16 November 2006

The registration cards, held by The National Archives in Kew, of more than 1,000 foreign nationals who came to the London area between 1914 and 1991 have now gone online at www.nationalarchives.gov.uk/documentsonline/aliens.asp.

The surviving cards contain the details of over 1,000 'Alien Registration Cards' ('alien' was formerly the legal term for a British immigrant). The legislation required individuals to register their details with the police and to pay a registration fee.

The registration cards - catalogued in The National Archives' MEPO 35 series - provide a wealth of personal information on the individual, giving their full name, date of birth, date of arrival into the UK, marital status, details of any children, address, employment history and, if applicable, the date of naturalisation. Interestingly, most cards also include at least one 'head and shoulders' photograph of the individual named.
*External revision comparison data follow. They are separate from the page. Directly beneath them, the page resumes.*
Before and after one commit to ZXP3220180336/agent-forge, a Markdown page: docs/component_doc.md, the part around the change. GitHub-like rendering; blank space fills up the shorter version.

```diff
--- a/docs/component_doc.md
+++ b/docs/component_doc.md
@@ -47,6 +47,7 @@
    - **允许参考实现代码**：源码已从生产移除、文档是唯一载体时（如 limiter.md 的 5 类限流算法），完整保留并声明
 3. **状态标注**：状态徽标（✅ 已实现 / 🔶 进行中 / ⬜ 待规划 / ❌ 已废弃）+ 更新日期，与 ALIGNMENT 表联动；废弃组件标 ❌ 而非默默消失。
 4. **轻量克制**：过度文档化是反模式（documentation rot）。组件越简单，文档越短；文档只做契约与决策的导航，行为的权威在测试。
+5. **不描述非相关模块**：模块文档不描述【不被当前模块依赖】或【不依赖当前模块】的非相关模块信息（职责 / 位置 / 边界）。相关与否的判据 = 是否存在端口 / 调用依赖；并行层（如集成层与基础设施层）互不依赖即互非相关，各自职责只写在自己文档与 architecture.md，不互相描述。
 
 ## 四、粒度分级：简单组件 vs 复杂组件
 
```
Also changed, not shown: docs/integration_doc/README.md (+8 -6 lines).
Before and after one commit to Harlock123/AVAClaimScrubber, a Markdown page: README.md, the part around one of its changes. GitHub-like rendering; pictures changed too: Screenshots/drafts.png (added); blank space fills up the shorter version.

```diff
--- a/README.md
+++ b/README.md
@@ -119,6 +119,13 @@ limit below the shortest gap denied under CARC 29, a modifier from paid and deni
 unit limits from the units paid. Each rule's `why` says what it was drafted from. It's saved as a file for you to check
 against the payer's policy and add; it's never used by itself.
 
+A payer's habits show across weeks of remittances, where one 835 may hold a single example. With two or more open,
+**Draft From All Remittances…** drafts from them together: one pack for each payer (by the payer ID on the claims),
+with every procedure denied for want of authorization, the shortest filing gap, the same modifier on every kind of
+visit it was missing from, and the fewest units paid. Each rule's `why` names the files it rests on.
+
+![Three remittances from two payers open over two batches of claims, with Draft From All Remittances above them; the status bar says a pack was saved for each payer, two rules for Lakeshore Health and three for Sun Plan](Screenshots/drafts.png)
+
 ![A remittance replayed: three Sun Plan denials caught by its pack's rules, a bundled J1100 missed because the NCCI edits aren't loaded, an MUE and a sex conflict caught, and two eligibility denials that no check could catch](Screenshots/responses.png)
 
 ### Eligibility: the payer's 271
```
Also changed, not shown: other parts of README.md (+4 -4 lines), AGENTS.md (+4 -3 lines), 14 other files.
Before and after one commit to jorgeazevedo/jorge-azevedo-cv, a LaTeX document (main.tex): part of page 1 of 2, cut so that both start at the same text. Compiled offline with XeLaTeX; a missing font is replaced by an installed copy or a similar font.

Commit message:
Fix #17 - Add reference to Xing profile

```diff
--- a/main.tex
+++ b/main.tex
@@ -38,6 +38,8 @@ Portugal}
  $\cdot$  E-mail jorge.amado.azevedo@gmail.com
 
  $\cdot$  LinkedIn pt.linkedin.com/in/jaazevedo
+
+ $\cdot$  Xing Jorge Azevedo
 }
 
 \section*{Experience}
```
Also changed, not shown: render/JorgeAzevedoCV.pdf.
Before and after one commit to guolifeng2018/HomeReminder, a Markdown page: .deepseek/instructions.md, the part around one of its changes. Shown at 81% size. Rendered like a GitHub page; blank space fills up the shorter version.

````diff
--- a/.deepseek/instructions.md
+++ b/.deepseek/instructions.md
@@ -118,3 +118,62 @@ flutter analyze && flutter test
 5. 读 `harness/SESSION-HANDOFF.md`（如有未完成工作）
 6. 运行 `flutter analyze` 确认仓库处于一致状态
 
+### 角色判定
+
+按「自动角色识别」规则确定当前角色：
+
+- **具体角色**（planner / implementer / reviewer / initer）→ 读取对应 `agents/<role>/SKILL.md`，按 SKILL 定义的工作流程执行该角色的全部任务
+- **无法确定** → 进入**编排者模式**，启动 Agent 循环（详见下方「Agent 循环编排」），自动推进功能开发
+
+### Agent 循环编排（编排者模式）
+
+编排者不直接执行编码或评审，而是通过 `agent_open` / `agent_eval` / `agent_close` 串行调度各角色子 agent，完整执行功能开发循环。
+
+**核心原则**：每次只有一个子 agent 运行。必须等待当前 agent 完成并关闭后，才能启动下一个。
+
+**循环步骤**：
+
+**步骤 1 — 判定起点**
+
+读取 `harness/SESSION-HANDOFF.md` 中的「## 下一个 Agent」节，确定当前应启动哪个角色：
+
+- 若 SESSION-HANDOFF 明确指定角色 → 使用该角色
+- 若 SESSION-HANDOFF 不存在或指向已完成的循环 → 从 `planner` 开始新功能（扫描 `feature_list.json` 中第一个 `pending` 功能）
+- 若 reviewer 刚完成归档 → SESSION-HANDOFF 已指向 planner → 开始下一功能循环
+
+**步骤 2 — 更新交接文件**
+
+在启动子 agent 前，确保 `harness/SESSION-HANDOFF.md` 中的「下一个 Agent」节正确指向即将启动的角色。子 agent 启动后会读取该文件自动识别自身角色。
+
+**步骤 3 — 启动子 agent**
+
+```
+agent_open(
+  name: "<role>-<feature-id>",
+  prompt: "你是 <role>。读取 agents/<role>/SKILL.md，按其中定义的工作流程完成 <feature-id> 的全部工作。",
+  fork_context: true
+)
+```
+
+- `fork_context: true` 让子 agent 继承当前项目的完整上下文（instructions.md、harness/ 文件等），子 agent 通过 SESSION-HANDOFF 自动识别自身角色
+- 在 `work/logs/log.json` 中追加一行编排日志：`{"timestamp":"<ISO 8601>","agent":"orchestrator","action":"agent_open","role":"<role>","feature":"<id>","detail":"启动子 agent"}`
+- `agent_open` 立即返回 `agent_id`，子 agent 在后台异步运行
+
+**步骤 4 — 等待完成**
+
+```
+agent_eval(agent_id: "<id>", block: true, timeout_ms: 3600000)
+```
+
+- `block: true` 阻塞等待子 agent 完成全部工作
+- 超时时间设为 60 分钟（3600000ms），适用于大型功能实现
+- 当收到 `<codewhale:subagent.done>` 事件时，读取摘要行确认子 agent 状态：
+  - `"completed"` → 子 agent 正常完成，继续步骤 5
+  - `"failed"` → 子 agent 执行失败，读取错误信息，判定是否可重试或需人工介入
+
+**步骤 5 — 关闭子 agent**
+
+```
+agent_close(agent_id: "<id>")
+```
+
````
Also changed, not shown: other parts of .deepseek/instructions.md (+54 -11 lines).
Although the collection is small, this surviving sample of cards contain some notable cases including bookmaker Joe Coral, pioneer in Hebrew journalism Nahum Sokolow, architect Ernst Freud and American soprano Louise Trenton. They also demonstrate concentrated periods of immigration from certain countries. For instance there are a large number of cases in the late 1930s as Germans and east Europeans fled Nazi persecution, and cards featuring Polish migrants after the Second World War and Hungarian refugees entering Britain after the uprising in 1956.

Roger Kershaw, head of operations and immigration specialist at The National Archives, said:

"These files give individuals a fascinating insight into the people who settled in London over the past 100 years. Not only do you learn valuable information about a family's history, but you can also start to identify with the individuals from their portraits and the circumstances with which they fled to the UK.

"By putting the surviving cards online, The National Archives hopes that the information will be a valuable source for people investigating their personal family history as well as for individuals interested in immigration trends, social and political history."

You can search the Alien Registration Cards free of charge by name, date of birth or nationality, and for £3.50 you can download a registration card. To view the unique set of surviving Alien Registration Cards online, visit: www.nationalarchives.gov.uk/documentsonline/aliens.asp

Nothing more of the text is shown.